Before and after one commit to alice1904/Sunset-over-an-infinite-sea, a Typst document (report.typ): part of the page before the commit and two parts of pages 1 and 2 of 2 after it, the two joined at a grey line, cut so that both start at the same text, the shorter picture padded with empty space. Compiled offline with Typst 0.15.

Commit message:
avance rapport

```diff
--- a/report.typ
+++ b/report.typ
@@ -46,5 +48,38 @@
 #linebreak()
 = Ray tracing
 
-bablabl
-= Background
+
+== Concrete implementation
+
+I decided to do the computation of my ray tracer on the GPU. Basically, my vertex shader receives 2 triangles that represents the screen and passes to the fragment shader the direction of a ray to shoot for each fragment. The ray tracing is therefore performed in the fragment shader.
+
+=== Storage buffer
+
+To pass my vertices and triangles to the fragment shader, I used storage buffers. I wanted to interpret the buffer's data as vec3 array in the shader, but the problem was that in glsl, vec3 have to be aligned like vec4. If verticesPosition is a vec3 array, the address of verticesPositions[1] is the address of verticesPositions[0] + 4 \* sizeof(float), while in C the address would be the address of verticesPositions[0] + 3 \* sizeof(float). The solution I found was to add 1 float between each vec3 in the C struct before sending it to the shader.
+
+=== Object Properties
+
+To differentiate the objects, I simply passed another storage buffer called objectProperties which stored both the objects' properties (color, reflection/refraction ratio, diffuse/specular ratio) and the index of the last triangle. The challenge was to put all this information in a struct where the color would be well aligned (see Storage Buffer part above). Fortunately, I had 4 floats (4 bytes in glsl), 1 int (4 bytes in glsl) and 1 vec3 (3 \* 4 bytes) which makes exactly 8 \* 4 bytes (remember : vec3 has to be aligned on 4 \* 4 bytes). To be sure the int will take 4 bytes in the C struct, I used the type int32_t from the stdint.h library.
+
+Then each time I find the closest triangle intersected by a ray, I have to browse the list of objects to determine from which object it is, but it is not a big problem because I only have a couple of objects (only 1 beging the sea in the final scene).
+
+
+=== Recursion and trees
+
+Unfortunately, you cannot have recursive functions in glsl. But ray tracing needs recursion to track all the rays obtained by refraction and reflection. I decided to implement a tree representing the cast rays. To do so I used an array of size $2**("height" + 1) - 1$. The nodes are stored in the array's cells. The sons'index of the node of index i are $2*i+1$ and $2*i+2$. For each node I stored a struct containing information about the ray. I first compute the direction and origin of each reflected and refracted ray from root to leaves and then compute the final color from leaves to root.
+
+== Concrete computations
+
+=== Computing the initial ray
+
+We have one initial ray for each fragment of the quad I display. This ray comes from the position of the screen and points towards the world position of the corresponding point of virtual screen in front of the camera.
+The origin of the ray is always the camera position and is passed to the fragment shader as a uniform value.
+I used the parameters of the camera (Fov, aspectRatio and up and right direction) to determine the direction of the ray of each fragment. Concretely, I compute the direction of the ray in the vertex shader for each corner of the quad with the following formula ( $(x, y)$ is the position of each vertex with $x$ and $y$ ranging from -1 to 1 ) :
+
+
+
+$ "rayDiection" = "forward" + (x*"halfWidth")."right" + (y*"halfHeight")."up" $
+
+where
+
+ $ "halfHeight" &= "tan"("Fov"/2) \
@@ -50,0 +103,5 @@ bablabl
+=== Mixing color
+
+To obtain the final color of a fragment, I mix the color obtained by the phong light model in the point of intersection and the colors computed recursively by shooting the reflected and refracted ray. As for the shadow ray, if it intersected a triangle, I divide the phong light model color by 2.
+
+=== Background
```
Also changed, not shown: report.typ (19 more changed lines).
************
__Activity__
Each entry shown above must be retyped word for word.

__Result__
Before and after one commit to alice1904/Sunset-over-an-infinite-sea, a Typst document (report.typ): part of the page before the commit and two parts of pages 1 and 2 of 2 after it, the two joined at a grey line, cut so that both start at the same text, the shorter picture padded with empty space. Compiled offline with Typst 0.15.

Commit message:
avance rapport

```diff
--- a/report.typ
+++ b/report.typ
@@ -46,5 +48,38 @@
 #linebreak()
 = Ray tracing
 
-bablabl
-= Background
+
+== Concrete implementation
+
+I decided to do the computation of my ray tracer on the GPU. Basically, my vertex shader receives 2 triangles that represents the screen and passes to the fragment shader the direction of a ray to shoot for each fragment. The ray tracing is therefore performed in the fragment shader.
+
+=== Storage buffer
+
+To pass my vertices and triangles to the fragment shader, I used storage buffers. I wanted to interpret the buffer's data as vec3 array in the shader, but the problem was that in glsl, vec3 have to be aligned like vec4. If verticesPosition is a vec3 array, the address of verticesPositions[1] is the address of verticesPositions[0] + 4 \* sizeof(float), while in C the address would be the address of verticesPositions[0] + 3 \* sizeof(float). The solution I found was to add 1 float between each vec3 in the C struct before sending it to the shader.
+
+=== Object Properties
+
+To differentiate the objects, I simply passed another storage buffer called objectProperties which stored both the objects' properties (color, reflection/refraction ratio, diffuse/specular ratio) and the index of the last triangle. The challenge was to put all this information in a struct where the color would be well aligned (see Storage Buffer part above). Fortunately, I had 4 floats (4 bytes in glsl), 1 int (4 bytes in glsl) and 1 vec3 (3 \* 4 bytes) which makes exactly 8 \* 4 bytes (remember : vec3 has to be aligned on 4 \* 4 bytes). To be sure the int will take 4 bytes in the C struct, I used the type int32_t from the stdint.h library.
+
+Then each time I find the closest triangle intersected by a ray, I have to browse the list of objects to determine from which object it is, but it is not a big problem because I only have a couple of objects (only 1 beging the sea in the final scene).
+
+
+=== Recursion and trees
+
+Unfortunately, you cannot have recursive functions in glsl. But ray tracing needs recursion to track all the rays obtained by refraction and reflection. I decided to implement a tree representing the cast rays. To do so I used an array of size $2**("height" + 1) - 1$. The nodes are stored in the array's cells. The sons'index of the node of index i are $2*i+1$ and $2*i+2$. For each node I stored a struct containing information about the ray. I first compute the direction and origin of each reflected and refracted ray from root to leaves and then compute the final color from leaves to root.
+
+== Concrete computations
+
+=== Computing the initial ray
+
+We have one initial ray for each fragment of the quad I display. This ray comes from the position of the screen and points towards the world position of the corresponding point of virtual screen in front of the camera.
+The origin of the ray is always the camera position and is passed to the fragment shader as a uniform value.
+I used the parameters of the camera (Fov, aspectRatio and up and right direction) to determine the direction of the ray of each fragment. Concretely, I compute the direction of the ray in the vertex shader for each corner of the quad with the following formula ( $(x, y)$ is the position of each vertex with $x$ and $y$ ranging from -1 to 1 ) :
+
+
+
+$ "rayDiection" = "forward" + (x*"halfWidth")."right" + (y*"halfHeight")."up" $
+
+where
+
+ $ "halfHeight" &= "tan"("Fov"/2) \
@@ -50,0 +103,5 @@ bablabl
+=== Mixing color
+
+To obtain the final color of a fragment, I mix the color obtained by the phong light model in the point of intersection and the colors computed recursively by shooting the reflected and refracted ray. As for the shadow ray, if it intersected a triangle, I divide the phong light model color by 2.
+
+=== Background
```
Also changed, not shown: report.typ (19 more changed lines).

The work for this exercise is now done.